As it happens sometimes, we received a random box of ingredients, this time thanks to the Farmers to Families program. The box included a variety of items that someone defined as household staples. Included were roasted chicken quarters, hot dogs, potatoes, apples, milk, and yogurt. Jack quickly turned out a delicious soup with the chicken, potatoes, and other veggies we had in our fridge. My challenge was the yogurt. I usually make our own yogurt, so we already had more than enough for our regular menu.
Living in a small village, we often gift extra food amongst our neighbors. For example, if someone gets an extra order of canned pumpkin or tahini (real examples), we share. When that happens, the resulting cooking challenge always strikes me as our own episode of Chopped. We don’t like to let anything go to waste. So the puzzle of the yogurt needed to be attended to right away.
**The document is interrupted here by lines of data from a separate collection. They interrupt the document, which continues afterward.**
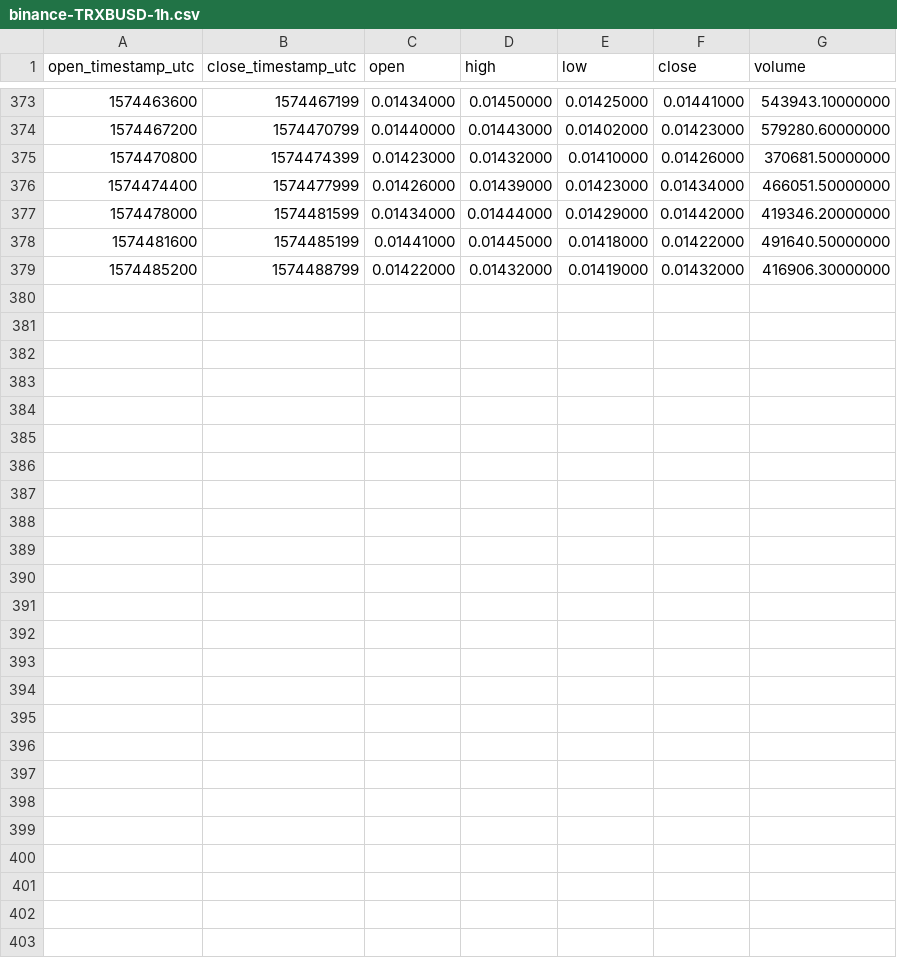
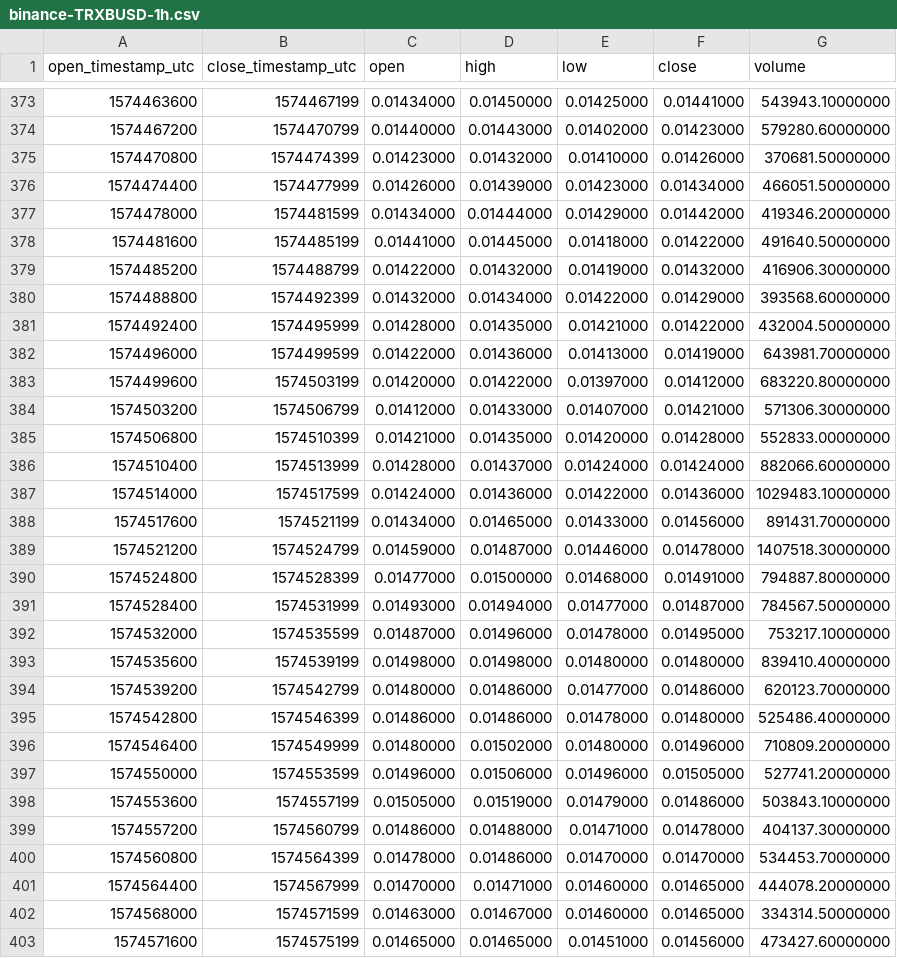
Before and after one commit to cryptobigbro/binance-TRXBUSD, a CSV file: binance-TRXBUSD-1h.csv, drawn as a sheet; only a part is shown, gaps mark what is left out; the diff names each change by its address in the sheet, - before the commit and + after, or states it on an @@ line.

Commit message:
Update OHLCV data.

```diff
--- a/binance-TRXBUSD-1h.csv
+++ b/binance-TRXBUSD-1h.csv
+row 380: 1574488800 | 1574492399 | 0.01432000 | 0.01434000 | 0.01422000 | 0.01429000 | 393568.60000000
+row 381: 1574492400 | 1574495999 | 0.01428000 | 0.01435000 | 0.01421000 | 0.01422000 | 432004.50000000
+row 382: 1574496000 | 1574499599 | 0.01422000 | 0.01436000 | 0.01413000 | 0.01419000 | 643981.70000000
+row 383: 1574499600 | 1574503199 | 0.01420000 | 0.01422000 | 0.01397000 | 0.01412000 | 683220.80000000
+row 384: 1574503200 | 1574506799 | 0.01412000 | 0.01433000 | 0.01407000 | 0.01421000 | 571306.30000000
+row 385: 1574506800 | 1574510399 | 0.01421000 | 0.01435000 | 0.01420000 | 0.01428000 | 552833.00000000
+row 386: 1574510400 | 1574513999 | 0.01428000 | 0.01437000 | 0.01424000 | 0.01424000 | 882066.60000000
+row 387: 1574514000 | 1574517599 | 0.01424000 | 0.01436000 | 0.01422000 | 0.01436000 | 1029483.10000000
+row 388: 1574517600 | 1574521199 | 0.01434000 | 0.01465000 | 0.01433000 | 0.01456000 | 891431.70000000
+row 389: 1574521200 | 1574524799 | 0.01459000 | 0.01487000 | 0.01446000 | 0.01478000 | 1407518.30000000
+row 390: 1574524800 | 1574528399 | 0.01477000 | 0.01500000 | 0.01468000 | 0.01491000 | 794887.80000000
+row 391: 1574528400 | 1574531999 | 0.01493000 | 0.01494000 | 0.01477000 | 0.01487000 | 784567.50000000
+row 392: 1574532000 | 1574535599 | 0.01487000 | 0.01496000 | 0.01478000 | 0.01495000 | 753217.10000000
+row 393: 1574535600 | 1574539199 | 0.01498000 | 0.01498000 | 0.01480000 | 0.01480000 | 839410.40000000
+row 394: 1574539200 | 1574542799 | 0.01480000 | 0.01486000 | 0.01477000 | 0.01486000 | 620123.70000000
+row 395: 1574542800 | 1574546399 | 0.01486000 | 0.01486000 | 0.01478000 | 0.01480000 | 525486.40000000
+row 396: 1574546400 | 1574549999 | 0.01480000 | 0.01502000 | 0.01480000 | 0.01496000 | 710809.20000000
+row 397: 1574550000 | 1574553599 | 0.01496000 | 0.01506000 | 0.01496000 | 0.01505000 | 527741.20000000
+row 398: 1574553600 | 1574557199 | 0.01505000 | 0.01519000 | 0.01479000 | 0.01486000 | 503843.10000000
+row 399: 1574557200 | 1574560799 | 0.01486000 | 0.01488000 | 0.01471000 | 0.01478000 | 404137.30000000
+row 400: 1574560800 | 1574564399 | 0.01478000 | 0.01486000 | 0.01470000 | 0.01470000 | 534453.70000000
+row 401: 1574564400 | 1574567999 | 0.01470000 | 0.01471000 | 0.01460000 | 0.01465000 | 444078.20000000
+row 402: 1574568000 | 1574571599 | 0.01463000 | 0.01467000 | 0.01460000 | 0.01465000 | 334314.50000000
+row 403: 1574571600 | 1574575199 | 0.01465000 | 0.01465000 | 0.01451000 | 0.01456000 | 473427.60000000
```
Also changed, not shown: binance-TRXBUSD-1d.csv, 1 other file.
I had just finished re-reading The Tutka Bay Lodge Cookbook and was in the middle of another pastry chef cookbook when the box arrived. I already had Panna Cotta on the brain. I wondered if Panna Cotta could be made with yogurt instead of cream. Panna Cotta is a wonderful gelatinized dessert that can become a delicious canvas for a variety of fruit. The name is derived from Italian and means “cooked cream.” In my experiment, it would be cooked yogurt. So, yes, this is not a true Panna Cotta. My version has the same vanilla bean canvas and the same structure. That’s where the similarity ended.
I tested different dishes and glasses for serving the Panna Cotta including wine glasses and ramekins. I think they all worked beautifully. My breakfast Panna Cotta definitely tasted like a rich vanilla yogurt. But it made for a gorgeous and delicious breakfast presentation – layers of crunchy granola, chewy dried fruit, zippy tart berries, and a drizzle of last summer’s wineberry syrup. The same visual layers can be accomplished in any clear glass if ramekins are not available. With just a bit of chilling time and not too much effort, you too can turn ordinary into extraordinary.
Breakfast Panna Cotta
- 1 1/2 tsp powdered gelatin (1 package)
- 3 cups plain yogurt
- 1/2 cup milk
- 1 tsp vanilla paste
- 2/3 cup granulated sugar
- dried fruit
- frozen or fresh berries
- berry syrup
- Place gelatin in a small bowl. Pour a couple of tablespoons of the milk into the gelatin and mix. Let set for about 5 minutes.
- In a medium mixing bowl, whisk together the remainder of the milk, yogurt, vanilla and sugar.
- Place about 1/2 cup of the yogurt mixture into a small pot. Warm mixture while stirring constantly.
- Add gelatin mixture to pot.
- Whisk mixture until gelatin is dissolved. Let cool for 5 minutes.
- Pour gelatin mixture back into the original yogurt mixture in the medium bowl. Mix thoroughly.
- Divide the panna cotta into 6 ramekins or glasses.
- Cover with plastic wrap and chill overnight in the refrigerator.
- To serve, layer on granola, dried fruit, berries and berry syrup of your choosing.
- Alternatively, run a knife around the edge of the ramekin, dip the ramekin in hot water and unmold onto a serving plate prepared with a bottom layer of granola. Top panna cotta decoratively with remaining ingredients.